Tally every line of the entries that contains the string "form", then reply with only that number.

[Code change snippets]
◆ ◆ ◆ ◆ ◆
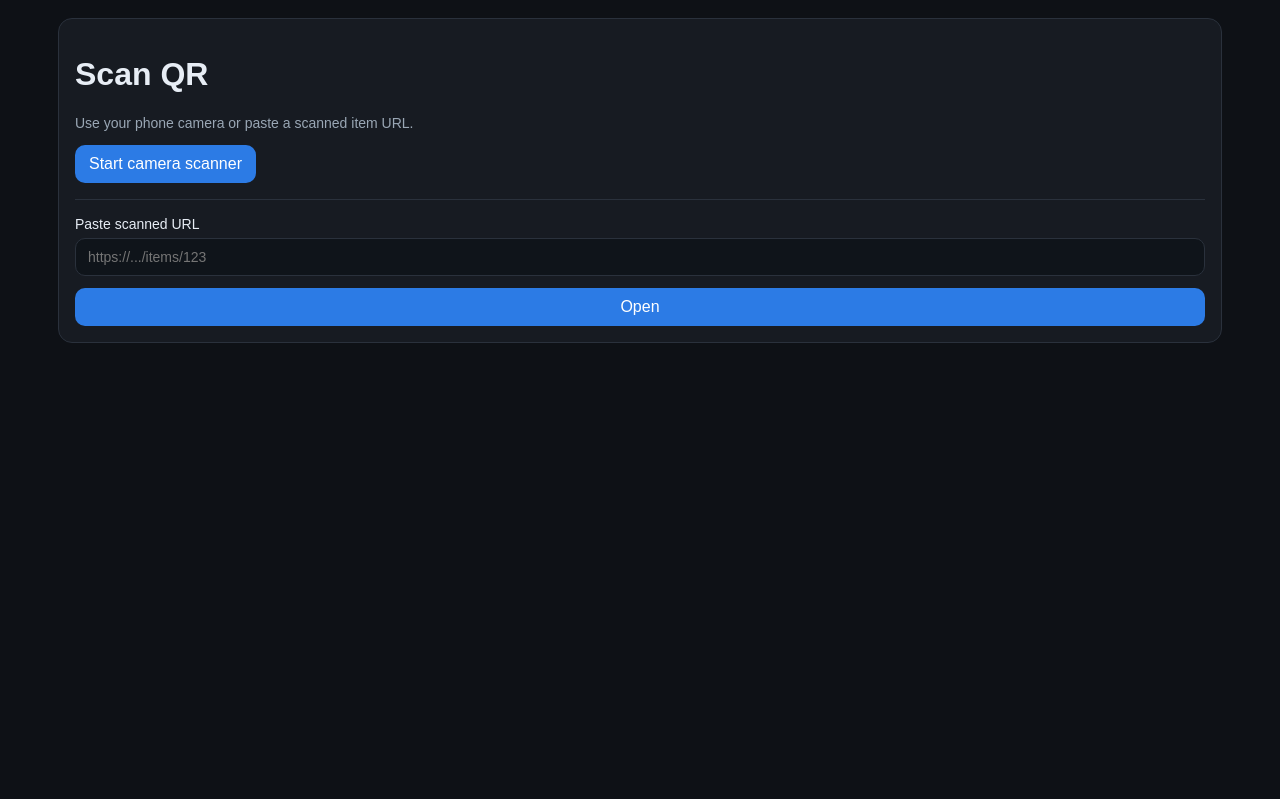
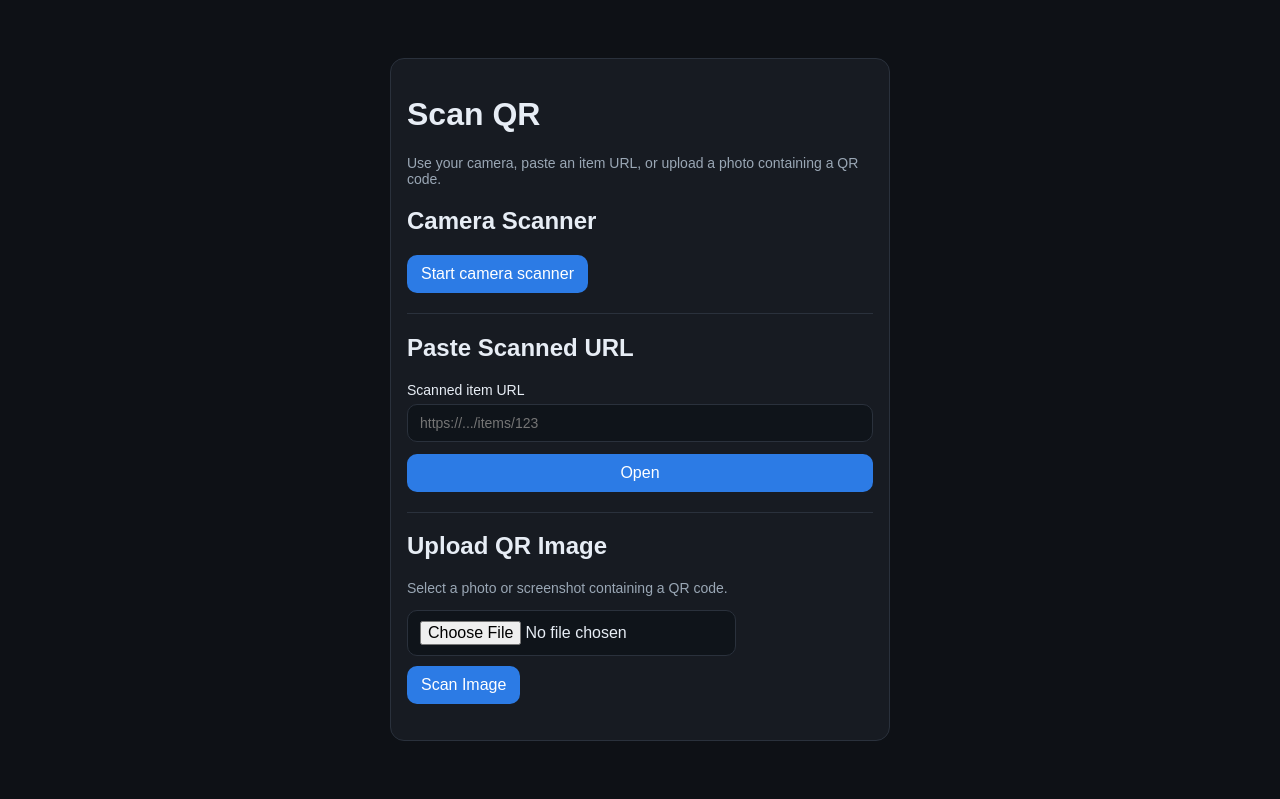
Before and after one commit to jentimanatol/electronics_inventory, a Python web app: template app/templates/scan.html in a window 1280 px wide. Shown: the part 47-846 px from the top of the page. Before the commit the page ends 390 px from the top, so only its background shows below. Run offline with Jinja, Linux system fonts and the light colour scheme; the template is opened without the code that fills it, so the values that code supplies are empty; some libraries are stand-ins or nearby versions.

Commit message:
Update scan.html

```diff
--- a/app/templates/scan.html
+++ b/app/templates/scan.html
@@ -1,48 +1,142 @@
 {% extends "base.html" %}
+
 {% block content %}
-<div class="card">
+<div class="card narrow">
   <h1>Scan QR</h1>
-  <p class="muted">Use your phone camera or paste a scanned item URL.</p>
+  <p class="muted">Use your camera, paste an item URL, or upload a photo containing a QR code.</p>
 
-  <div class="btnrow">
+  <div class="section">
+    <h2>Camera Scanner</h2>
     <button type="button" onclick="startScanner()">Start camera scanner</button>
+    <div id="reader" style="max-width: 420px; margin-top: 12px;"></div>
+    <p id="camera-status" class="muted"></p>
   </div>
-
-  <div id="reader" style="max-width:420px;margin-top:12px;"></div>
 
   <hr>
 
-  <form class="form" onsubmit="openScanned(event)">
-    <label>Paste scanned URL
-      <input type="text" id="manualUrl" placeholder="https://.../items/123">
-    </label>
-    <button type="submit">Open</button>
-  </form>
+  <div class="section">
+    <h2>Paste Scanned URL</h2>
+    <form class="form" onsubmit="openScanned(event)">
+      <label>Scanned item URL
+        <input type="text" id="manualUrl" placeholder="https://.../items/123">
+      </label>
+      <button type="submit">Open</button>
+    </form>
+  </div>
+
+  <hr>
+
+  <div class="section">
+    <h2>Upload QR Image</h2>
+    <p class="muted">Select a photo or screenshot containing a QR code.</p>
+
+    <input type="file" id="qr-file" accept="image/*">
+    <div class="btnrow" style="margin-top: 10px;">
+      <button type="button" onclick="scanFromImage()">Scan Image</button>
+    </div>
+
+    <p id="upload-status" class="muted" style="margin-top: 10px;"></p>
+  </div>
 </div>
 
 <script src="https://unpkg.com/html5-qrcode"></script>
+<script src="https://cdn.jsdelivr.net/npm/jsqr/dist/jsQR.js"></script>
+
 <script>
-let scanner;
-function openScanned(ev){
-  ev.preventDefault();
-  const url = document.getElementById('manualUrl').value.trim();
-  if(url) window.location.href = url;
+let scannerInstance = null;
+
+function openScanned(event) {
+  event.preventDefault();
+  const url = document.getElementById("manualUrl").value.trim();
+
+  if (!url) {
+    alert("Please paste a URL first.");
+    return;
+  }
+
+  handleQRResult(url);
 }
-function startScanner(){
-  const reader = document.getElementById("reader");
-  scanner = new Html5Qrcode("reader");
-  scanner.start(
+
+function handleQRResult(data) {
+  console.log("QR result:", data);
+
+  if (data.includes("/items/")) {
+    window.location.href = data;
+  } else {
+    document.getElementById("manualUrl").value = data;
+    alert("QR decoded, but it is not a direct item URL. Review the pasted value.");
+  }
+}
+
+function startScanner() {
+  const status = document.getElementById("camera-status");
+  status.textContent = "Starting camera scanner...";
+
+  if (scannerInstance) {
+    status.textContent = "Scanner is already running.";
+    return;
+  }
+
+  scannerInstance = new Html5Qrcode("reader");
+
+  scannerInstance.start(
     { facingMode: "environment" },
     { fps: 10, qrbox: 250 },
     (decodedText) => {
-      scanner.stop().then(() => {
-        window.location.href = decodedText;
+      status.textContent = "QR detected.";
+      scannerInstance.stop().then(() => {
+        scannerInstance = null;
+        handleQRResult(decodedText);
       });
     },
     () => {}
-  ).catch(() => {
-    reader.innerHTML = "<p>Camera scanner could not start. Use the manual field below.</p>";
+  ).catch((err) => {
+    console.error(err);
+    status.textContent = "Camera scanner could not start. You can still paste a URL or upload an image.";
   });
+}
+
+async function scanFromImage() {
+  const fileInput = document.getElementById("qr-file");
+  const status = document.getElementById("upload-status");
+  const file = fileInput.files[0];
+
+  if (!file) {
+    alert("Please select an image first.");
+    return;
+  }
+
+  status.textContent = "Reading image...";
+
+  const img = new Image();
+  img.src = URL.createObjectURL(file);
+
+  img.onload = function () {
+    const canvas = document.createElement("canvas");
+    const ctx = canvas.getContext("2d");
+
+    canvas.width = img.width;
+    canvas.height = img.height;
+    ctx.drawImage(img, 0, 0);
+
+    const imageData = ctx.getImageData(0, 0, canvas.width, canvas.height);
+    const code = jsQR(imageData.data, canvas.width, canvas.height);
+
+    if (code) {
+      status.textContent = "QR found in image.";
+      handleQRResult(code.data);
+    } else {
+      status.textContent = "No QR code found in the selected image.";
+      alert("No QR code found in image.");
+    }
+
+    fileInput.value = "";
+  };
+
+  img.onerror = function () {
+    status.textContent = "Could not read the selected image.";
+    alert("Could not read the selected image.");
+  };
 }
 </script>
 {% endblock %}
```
◆ ◆ ◆ ◆ ◆
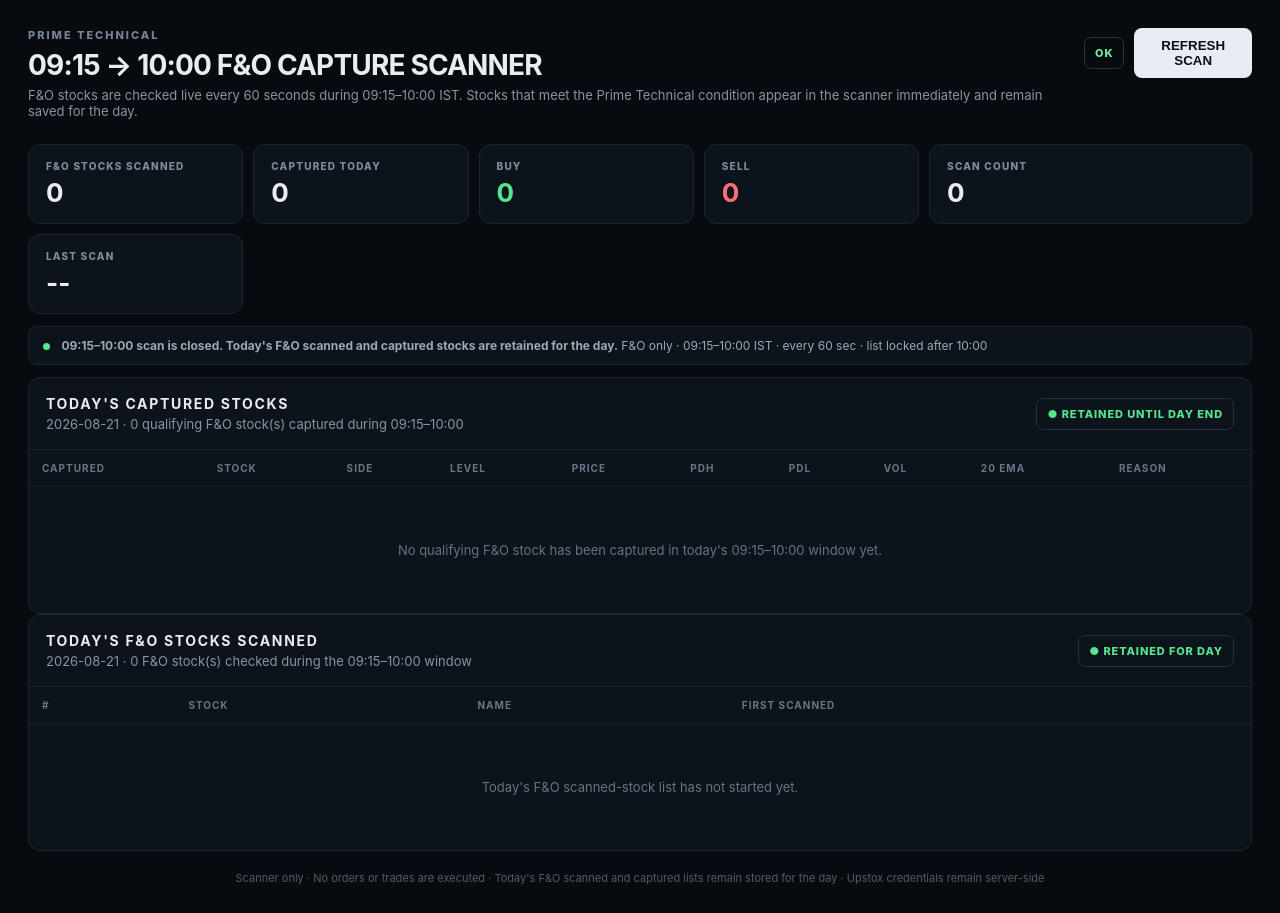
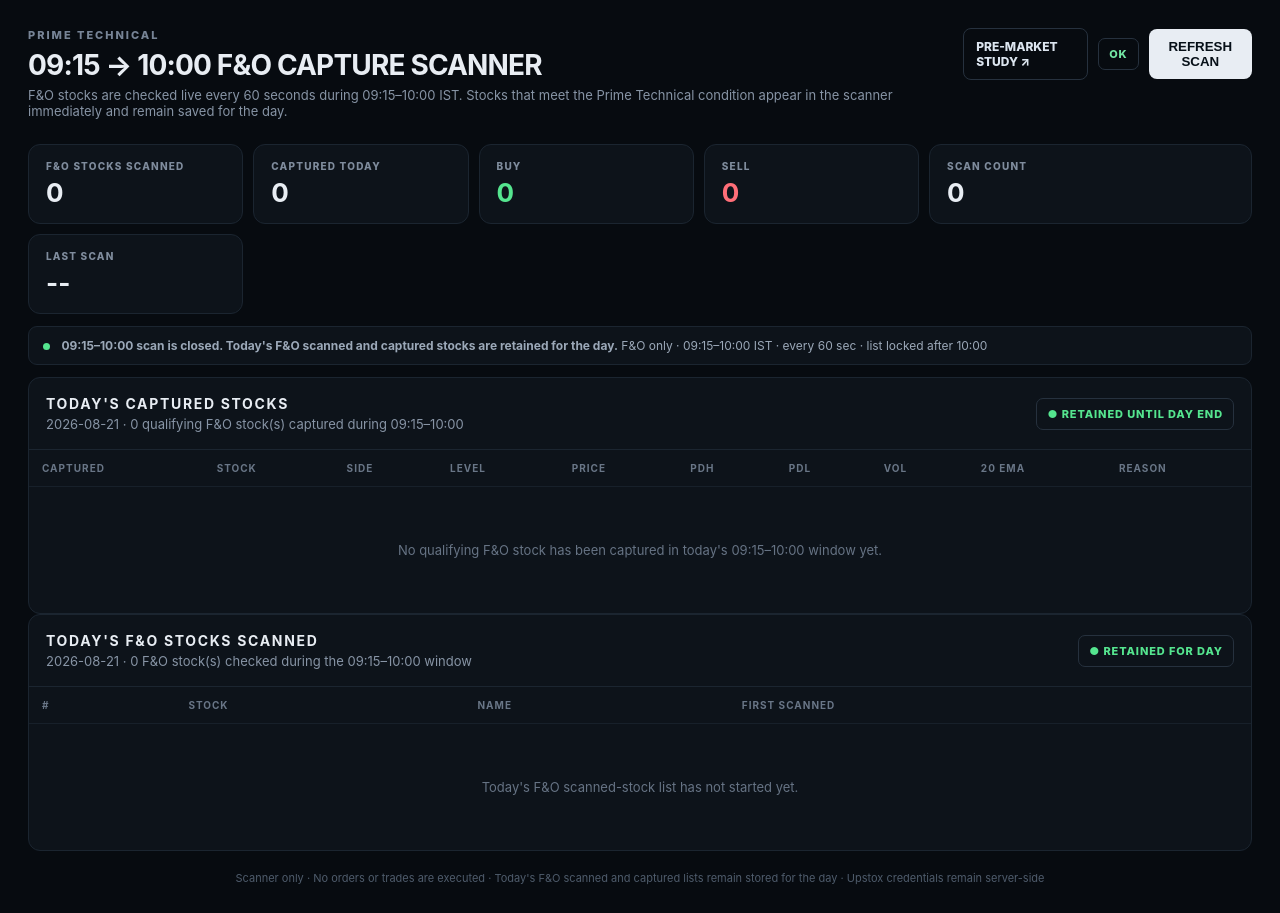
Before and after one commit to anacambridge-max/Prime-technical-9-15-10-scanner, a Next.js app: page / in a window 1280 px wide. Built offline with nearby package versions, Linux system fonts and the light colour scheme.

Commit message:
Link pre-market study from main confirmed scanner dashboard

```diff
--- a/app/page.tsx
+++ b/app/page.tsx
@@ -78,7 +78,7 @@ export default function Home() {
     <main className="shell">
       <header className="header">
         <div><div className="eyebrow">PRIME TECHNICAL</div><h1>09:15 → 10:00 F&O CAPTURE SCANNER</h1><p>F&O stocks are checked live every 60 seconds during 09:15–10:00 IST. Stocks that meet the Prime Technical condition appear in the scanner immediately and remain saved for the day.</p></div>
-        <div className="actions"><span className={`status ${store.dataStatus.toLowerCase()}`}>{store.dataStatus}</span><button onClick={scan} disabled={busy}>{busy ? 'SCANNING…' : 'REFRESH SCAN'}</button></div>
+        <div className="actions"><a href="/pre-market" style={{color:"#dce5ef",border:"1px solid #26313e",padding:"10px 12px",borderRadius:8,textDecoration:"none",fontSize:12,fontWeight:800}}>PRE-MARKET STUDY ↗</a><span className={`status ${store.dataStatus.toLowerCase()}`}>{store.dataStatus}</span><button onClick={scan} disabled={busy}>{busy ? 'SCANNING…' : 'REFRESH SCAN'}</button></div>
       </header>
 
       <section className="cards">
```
◆ ◆ ◆ ◆ ◆
◆ **Response to this task**:
4